(Version comparison data)
━━━━━━━━━━

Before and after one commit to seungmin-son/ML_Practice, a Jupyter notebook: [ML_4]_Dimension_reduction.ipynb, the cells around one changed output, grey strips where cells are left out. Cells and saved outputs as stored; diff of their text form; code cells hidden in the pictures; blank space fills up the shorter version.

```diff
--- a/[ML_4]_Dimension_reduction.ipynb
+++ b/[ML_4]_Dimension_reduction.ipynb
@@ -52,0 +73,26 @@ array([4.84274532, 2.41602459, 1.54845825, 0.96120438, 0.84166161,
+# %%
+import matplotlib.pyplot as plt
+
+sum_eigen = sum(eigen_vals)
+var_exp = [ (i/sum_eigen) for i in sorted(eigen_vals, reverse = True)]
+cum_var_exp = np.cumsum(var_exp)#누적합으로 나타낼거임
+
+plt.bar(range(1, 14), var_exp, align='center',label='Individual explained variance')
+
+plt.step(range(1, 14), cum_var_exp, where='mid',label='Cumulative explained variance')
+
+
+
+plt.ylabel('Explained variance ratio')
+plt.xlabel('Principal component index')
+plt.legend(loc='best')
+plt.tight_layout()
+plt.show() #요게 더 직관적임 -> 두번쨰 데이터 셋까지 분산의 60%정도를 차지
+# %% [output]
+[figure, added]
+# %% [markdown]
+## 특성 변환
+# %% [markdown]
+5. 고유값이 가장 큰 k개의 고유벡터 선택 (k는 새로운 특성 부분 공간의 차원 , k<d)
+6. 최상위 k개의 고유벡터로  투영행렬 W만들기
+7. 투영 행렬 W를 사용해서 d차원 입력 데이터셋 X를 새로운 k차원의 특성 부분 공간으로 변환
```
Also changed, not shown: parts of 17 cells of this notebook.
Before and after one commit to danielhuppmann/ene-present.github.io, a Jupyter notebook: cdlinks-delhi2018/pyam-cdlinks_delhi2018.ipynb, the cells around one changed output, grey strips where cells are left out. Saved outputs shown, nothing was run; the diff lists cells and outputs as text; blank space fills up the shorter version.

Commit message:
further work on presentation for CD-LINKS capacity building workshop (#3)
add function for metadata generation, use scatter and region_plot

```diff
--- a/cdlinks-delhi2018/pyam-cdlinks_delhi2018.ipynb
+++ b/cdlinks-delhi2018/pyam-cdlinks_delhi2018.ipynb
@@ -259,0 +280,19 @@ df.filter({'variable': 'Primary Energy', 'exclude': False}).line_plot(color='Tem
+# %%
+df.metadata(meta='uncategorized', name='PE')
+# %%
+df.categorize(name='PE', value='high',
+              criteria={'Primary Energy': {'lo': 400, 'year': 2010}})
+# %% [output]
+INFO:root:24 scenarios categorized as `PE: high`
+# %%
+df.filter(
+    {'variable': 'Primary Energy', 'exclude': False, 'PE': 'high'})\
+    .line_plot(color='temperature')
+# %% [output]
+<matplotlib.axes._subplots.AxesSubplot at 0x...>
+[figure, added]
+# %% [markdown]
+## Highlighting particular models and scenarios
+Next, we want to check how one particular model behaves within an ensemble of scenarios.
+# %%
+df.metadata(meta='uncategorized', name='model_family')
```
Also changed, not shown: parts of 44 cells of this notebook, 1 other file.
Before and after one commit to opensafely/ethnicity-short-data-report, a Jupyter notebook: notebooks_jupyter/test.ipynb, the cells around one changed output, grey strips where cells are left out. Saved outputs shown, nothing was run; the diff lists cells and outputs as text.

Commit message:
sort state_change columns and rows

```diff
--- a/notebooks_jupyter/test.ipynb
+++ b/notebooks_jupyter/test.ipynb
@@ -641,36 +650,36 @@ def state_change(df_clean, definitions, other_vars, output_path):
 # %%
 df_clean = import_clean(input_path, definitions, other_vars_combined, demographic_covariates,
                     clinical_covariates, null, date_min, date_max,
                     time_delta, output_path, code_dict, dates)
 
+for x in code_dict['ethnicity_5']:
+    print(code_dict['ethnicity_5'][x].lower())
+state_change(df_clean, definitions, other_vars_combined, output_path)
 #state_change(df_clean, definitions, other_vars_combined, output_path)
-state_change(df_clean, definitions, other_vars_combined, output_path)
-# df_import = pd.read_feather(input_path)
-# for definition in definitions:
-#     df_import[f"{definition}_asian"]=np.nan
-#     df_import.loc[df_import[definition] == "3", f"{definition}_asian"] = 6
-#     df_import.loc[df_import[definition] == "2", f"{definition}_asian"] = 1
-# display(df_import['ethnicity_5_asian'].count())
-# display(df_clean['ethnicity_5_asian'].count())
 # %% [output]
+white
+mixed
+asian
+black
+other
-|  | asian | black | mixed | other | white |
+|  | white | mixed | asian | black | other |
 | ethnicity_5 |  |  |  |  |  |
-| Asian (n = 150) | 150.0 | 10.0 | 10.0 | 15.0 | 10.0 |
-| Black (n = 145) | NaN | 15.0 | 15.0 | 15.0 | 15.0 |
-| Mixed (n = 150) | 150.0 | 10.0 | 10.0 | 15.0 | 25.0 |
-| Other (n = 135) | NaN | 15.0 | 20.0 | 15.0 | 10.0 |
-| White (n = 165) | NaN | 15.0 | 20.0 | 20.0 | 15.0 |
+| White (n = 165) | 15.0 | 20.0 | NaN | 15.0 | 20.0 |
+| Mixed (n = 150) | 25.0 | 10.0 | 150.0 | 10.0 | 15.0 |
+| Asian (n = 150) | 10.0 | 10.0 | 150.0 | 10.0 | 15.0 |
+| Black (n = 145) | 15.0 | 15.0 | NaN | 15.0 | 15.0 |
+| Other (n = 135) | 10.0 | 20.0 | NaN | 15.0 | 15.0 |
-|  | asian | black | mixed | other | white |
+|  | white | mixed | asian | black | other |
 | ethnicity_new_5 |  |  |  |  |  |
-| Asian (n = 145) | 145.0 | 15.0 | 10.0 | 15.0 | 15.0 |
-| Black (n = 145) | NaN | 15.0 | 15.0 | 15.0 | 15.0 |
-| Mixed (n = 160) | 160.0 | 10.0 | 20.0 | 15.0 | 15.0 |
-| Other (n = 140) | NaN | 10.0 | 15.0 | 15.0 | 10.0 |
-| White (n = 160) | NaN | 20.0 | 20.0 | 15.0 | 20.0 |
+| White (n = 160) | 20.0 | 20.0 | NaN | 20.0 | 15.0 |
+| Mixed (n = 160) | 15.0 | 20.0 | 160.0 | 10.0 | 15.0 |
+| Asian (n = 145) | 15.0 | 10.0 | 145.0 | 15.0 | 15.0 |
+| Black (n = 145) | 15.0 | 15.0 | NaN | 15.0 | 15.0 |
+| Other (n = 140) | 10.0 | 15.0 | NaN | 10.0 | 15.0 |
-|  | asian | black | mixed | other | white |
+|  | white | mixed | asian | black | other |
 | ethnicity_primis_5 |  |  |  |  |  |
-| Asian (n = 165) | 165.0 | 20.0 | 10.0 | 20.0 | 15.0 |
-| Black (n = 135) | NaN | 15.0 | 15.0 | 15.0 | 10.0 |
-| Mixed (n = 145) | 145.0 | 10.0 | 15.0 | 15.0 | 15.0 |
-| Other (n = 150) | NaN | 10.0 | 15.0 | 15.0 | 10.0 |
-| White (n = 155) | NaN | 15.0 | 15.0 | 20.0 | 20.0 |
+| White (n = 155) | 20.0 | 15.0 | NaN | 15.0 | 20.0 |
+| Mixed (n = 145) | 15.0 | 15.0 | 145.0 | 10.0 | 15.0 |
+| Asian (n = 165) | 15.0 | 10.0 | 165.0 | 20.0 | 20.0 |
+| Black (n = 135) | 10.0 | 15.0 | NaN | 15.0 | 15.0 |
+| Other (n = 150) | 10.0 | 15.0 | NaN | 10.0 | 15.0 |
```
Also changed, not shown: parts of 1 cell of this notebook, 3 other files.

━━━━━━━━━━

Work item:
Set down every entry again, exactly as written.

Reply:
Before and after one commit to seungmin-son/ML_Practice, a Jupyter notebook: [ML_4]_Dimension_reduction.ipynb, the cells around one changed output, grey strips where cells are left out. Cells and saved outputs as stored; diff of their text form; code cells hidden in the pictures; blank space fills up the shorter version.

```diff
--- a/[ML_4]_Dimension_reduction.ipynb
+++ b/[ML_4]_Dimension_reduction.ipynb
@@ -52,0 +73,26 @@ array([4.84274532, 2.41602459, 1.54845825, 0.96120438, 0.84166161,
+# %%
+import matplotlib.pyplot as plt
+
+sum_eigen = sum(eigen_vals)
+var_exp = [ (i/sum_eigen) for i in sorted(eigen_vals, reverse = True)]
+cum_var_exp = np.cumsum(var_exp)#누적합으로 나타낼거임
+
+plt.bar(range(1, 14), var_exp, align='center',label='Individual explained variance')
+
+plt.step(range(1, 14), cum_var_exp, where='mid',label='Cumulative explained variance')
+
+
+
+plt.ylabel('Explained variance ratio')
+plt.xlabel('Principal component index')
+plt.legend(loc='best')
+plt.tight_layout()
+plt.show() #요게 더 직관적임 -> 두번쨰 데이터 셋까지 분산의 60%정도를 차지
+# %% [output]
+[figure, added]
+# %% [markdown]
+## 특성 변환
+# %% [markdown]
+5. 고유값이 가장 큰 k개의 고유벡터 선택 (k는 새로운 특성 부분 공간의 차원 , k<d)
+6. 최상위 k개의 고유벡터로  투영행렬 W만들기
+7. 투영 행렬 W를 사용해서 d차원 입력 데이터셋 X를 새로운 k차원의 특성 부분 공간으로 변환
```
Also changed, not shown: parts of 17 cells of this notebook.
Before and after one commit to danielhuppmann/ene-present.github.io, a Jupyter notebook: cdlinks-delhi2018/pyam-cdlinks_delhi2018.ipynb, the cells around one changed output, grey strips where cells are left out. Saved outputs shown, nothing was run; the diff lists cells and outputs as text; blank space fills up the shorter version.

Commit message:
further work on presentation for CD-LINKS capacity building workshop (#3)
add function for metadata generation, use scatter and region_plot

```diff
--- a/cdlinks-delhi2018/pyam-cdlinks_delhi2018.ipynb
+++ b/cdlinks-delhi2018/pyam-cdlinks_delhi2018.ipynb
@@ -259,0 +280,19 @@ df.filter({'variable': 'Primary Energy', 'exclude': False}).line_plot(color='Tem
+# %%
+df.metadata(meta='uncategorized', name='PE')
+# %%
+df.categorize(name='PE', value='high',
+              criteria={'Primary Energy': {'lo': 400, 'year': 2010}})
+# %% [output]
+INFO:root:24 scenarios categorized as `PE: high`
+# %%
+df.filter(
+    {'variable': 'Primary Energy', 'exclude': False, 'PE': 'high'})\
+    .line_plot(color='temperature')
+# %% [output]
+<matplotlib.axes._subplots.AxesSubplot at 0x...>
+[figure, added]
+# %% [markdown]
+## Highlighting particular models and scenarios
+Next, we want to check how one particular model behaves within an ensemble of scenarios.
+# %%
+df.metadata(meta='uncategorized', name='model_family')
```
Also changed, not shown: parts of 44 cells of this notebook, 1 other file.
Before and after one commit to opensafely/ethnicity-short-data-report, a Jupyter notebook: notebooks_jupyter/test.ipynb, the cells around one changed output, grey strips where cells are left out. Saved outputs shown, nothing was run; the diff lists cells and outputs as text.

Commit message:
sort state_change columns and rows

```diff
--- a/notebooks_jupyter/test.ipynb
+++ b/notebooks_jupyter/test.ipynb
@@ -641,36 +650,36 @@ def state_change(df_clean, definitions, other_vars, output_path):
 # %%
 df_clean = import_clean(input_path, definitions, other_vars_combined, demographic_covariates,
                     clinical_covariates, null, date_min, date_max,
                     time_delta, output_path, code_dict, dates)
 
+for x in code_dict['ethnicity_5']:
+    print(code_dict['ethnicity_5'][x].lower())
+state_change(df_clean, definitions, other_vars_combined, output_path)
 #state_change(df_clean, definitions, other_vars_combined, output_path)
-state_change(df_clean, definitions, other_vars_combined, output_path)
-# df_import = pd.read_feather(input_path)
-# for definition in definitions:
-#     df_import[f"{definition}_asian"]=np.nan
-#     df_import.loc[df_import[definition] == "3", f"{definition}_asian"] = 6
-#     df_import.loc[df_import[definition] == "2", f"{definition}_asian"] = 1
-# display(df_import['ethnicity_5_asian'].count())
-# display(df_clean['ethnicity_5_asian'].count())
 # %% [output]
+white
+mixed
+asian
+black
+other
-|  | asian | black | mixed | other | white |
+|  | white | mixed | asian | black | other |
 | ethnicity_5 |  |  |  |  |  |
-| Asian (n = 150) | 150.0 | 10.0 | 10.0 | 15.0 | 10.0 |
-| Black (n = 145) | NaN | 15.0 | 15.0 | 15.0 | 15.0 |
-| Mixed (n = 150) | 150.0 | 10.0 | 10.0 | 15.0 | 25.0 |
-| Other (n = 135) | NaN | 15.0 | 20.0 | 15.0 | 10.0 |
-| White (n = 165) | NaN | 15.0 | 20.0 | 20.0 | 15.0 |
+| White (n = 165) | 15.0 | 20.0 | NaN | 15.0 | 20.0 |
+| Mixed (n = 150) | 25.0 | 10.0 | 150.0 | 10.0 | 15.0 |
+| Asian (n = 150) | 10.0 | 10.0 | 150.0 | 10.0 | 15.0 |
+| Black (n = 145) | 15.0 | 15.0 | NaN | 15.0 | 15.0 |
+| Other (n = 135) | 10.0 | 20.0 | NaN | 15.0 | 15.0 |
-|  | asian | black | mixed | other | white |
+|  | white | mixed | asian | black | other |
 | ethnicity_new_5 |  |  |  |  |  |
-| Asian (n = 145) | 145.0 | 15.0 | 10.0 | 15.0 | 15.0 |
-| Black (n = 145) | NaN | 15.0 | 15.0 | 15.0 | 15.0 |
-| Mixed (n = 160) | 160.0 | 10.0 | 20.0 | 15.0 | 15.0 |
-| Other (n = 140) | NaN | 10.0 | 15.0 | 15.0 | 10.0 |
-| White (n = 160) | NaN | 20.0 | 20.0 | 15.0 | 20.0 |
+| White (n = 160) | 20.0 | 20.0 | NaN | 20.0 | 15.0 |
+| Mixed (n = 160) | 15.0 | 20.0 | 160.0 | 10.0 | 15.0 |
+| Asian (n = 145) | 15.0 | 10.0 | 145.0 | 15.0 | 15.0 |
+| Black (n = 145) | 15.0 | 15.0 | NaN | 15.0 | 15.0 |
+| Other (n = 140) | 10.0 | 15.0 | NaN | 10.0 | 15.0 |
-|  | asian | black | mixed | other | white |
+|  | white | mixed | asian | black | other |
 | ethnicity_primis_5 |  |  |  |  |  |
-| Asian (n = 165) | 165.0 | 20.0 | 10.0 | 20.0 | 15.0 |
-| Black (n = 135) | NaN | 15.0 | 15.0 | 15.0 | 10.0 |
-| Mixed (n = 145) | 145.0 | 10.0 | 15.0 | 15.0 | 15.0 |
-| Other (n = 150) | NaN | 10.0 | 15.0 | 15.0 | 10.0 |
-| White (n = 155) | NaN | 15.0 | 15.0 | 20.0 | 20.0 |
+| White (n = 155) | 20.0 | 15.0 | NaN | 15.0 | 20.0 |
+| Mixed (n = 145) | 15.0 | 15.0 | 145.0 | 10.0 | 15.0 |
+| Asian (n = 165) | 15.0 | 10.0 | 165.0 | 20.0 | 20.0 |
+| Black (n = 135) | 10.0 | 15.0 | NaN | 15.0 | 15.0 |
+| Other (n = 150) | 10.0 | 15.0 | NaN | 10.0 | 15.0 |
```
Also changed, not shown: parts of 1 cell of this notebook, 3 other files.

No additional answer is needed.